We all have that nagging inner critic, devil on the shoulder or ‘other half’ of us that seems to swoop in and add to our anxiety over decisions or embarking on something new.
- What if I fail?
- I’m not good enough
- What will others think of me?
- I don’t deserve a better life
- I’m pretty bad at most things- why would I be any better at something new?
- I’m worthless
Do any of these statements or questions ring true?
On the whole, questioning our own motives can be a healthy way of understanding why we want to pursue something; as a race we tend to want to find evidence to support our theories for both positive and negative situations in order to decide what to do. This becomes unhealthy when we find ourselves seeking the negative and the evidence for it repeatedly. It can become quite damaging being stuck in this cycle. This thought process is called rumination. It happens to us all throughout our lives but when it becomes a habit rather than occasional, it could be a sign that things in your life are getting you down and affecting your outlook.
Rumination can be a sign that you aren’t in the right place in your life and some things need altering to get you back on track- this could be to do with your environment(s) or thinking processes. If it’s been happening for longer than 6 months then it could also be a symptom of anxiety and/ or depression; if you find yourself stuck in destructive and upsetting negative though patterns then it may be worth speaking to a professional to talk things through and to address your thought patterns- there will be an underlying reason for it happening.
What can you do to help?
Thought records enable you to look more closely at what is occurring for you and provide a rational approach to thoughts that can be quite irrational. Please click on the example below and feel free to print off and have a try yourself.

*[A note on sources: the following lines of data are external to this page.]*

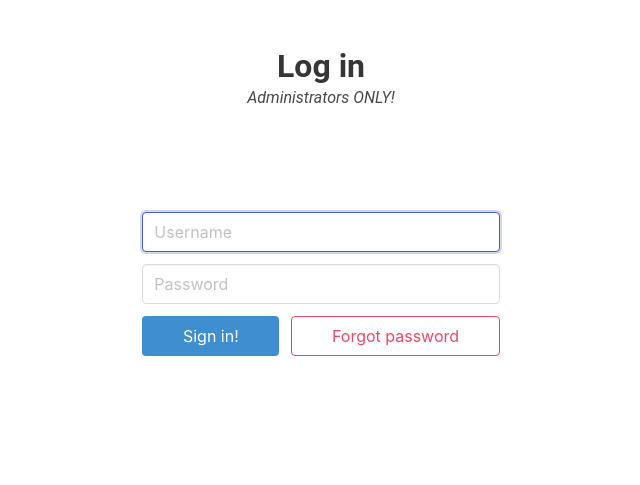
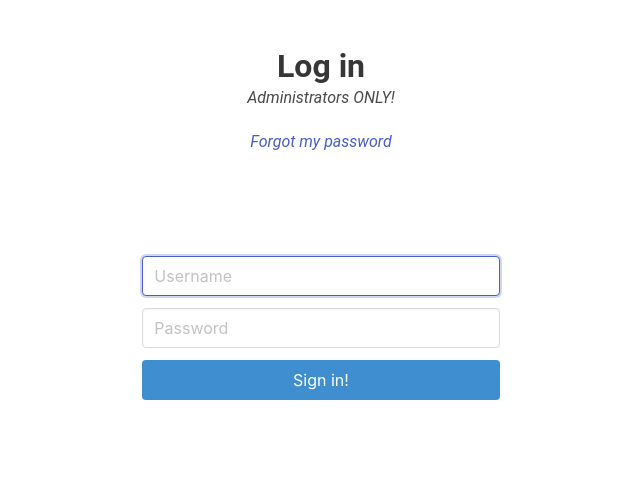
Before and after one commit to dugudugu/SIRA, a Django app: page /accounts/login/ in a window 1280 px wide; the page is wider, and only the part inside the window is pictured. Shown: the part 125-610 px from the top of that part, without its empty margins (319-959 px from the left). Run offline with Django 3.2, Linux system fonts and the light colour scheme; some libraries are stand-ins or nearby versions; some web fonts are replaced.

Commit message:
Fixed issues with resetting password

```diff
--- a/accounts/templates/login.html
+++ b/accounts/templates/login.html
@@ -9,6 +9,7 @@
         <div class="container">
             <h2 class="title has-text-centered" data-config-id="header">Log in</h2>
             <p class="subtitle is-size-6 has-text-centered is-italic has-tect-grey">Administrators ONLY!</p>
+            <p class="subtitle is-size-6 has-text-centered is-italic has-tect-grey"><a href="{% url 'password_reset' %}">Forgot my password</a></p>
         </div>
     </section>
 
@@ -40,9 +41,6 @@
                             <div class="control is-expanded">
                                 <input class="button is-info is-fullwidth" type="submit" value="Sign in!">
                             </div>
-                            <div class="control is-expanded">
-                                <input href="{% url 'password_reset' %}" class="button is-danger is-outlined is-fullwidth" type="submit" value="Forgot password">
-                            </div>
                         </div>
                     </form>
                 </div>
--- a/accounts/views.py
+++ b/accounts/views.py
@@ -25,7 +25,7 @@ class RegisterUserView(CreateView):
         user = form.save(commit=False)
         user.set_password(form.cleaned_data['password'])
         user.save()
-        messages.success(self.request, (f"Issue with foo"))
+        messages.success(self.request, f"Issue with foo")
         return redirect('login')
 
 class LoginUserView(LoginView):
```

Noting is another way of handling the thought process. Quiet times can trigger a multitude of negative thoughts- if you can sit undisturbed and rather than engage yourself in the thought, just simply note it a thought or as a feeling (if one is present) then it can prevent you becoming caught up in the negativity. Simply label what comes up for you as ‘Thought or Feeling’. You become more of an observer of your mind than a character and it helps distance the negativity. It takes practice- keep trying. It takes 6 weeks to form a habit!
Journaling some people can write all day long about what they think or dreamt about, others find it very difficult to even put pen to paper. Find what is best for you and keep it handy- this could be Post It notes, a small pad, a diary or a large note book. For those of you that struggle here are some tips on journaling:
- Draw a picture if you can’t write about it
- Write one or two words that sum up how you feel about you or your day
- What made you happy today?
- What would you like to change in your life?
- Set up columns that you wish to fill in- these could be: happy, sad, goals, improvements, needs work etc… if you keep these columns for a few weeks or even a month you will be able to see movements in your columns showing progress.
- If you want to focus on more positive things in the midst of the negativity, then turn your notebook in to a gratitude diary- only writing things that you are grateful for that day.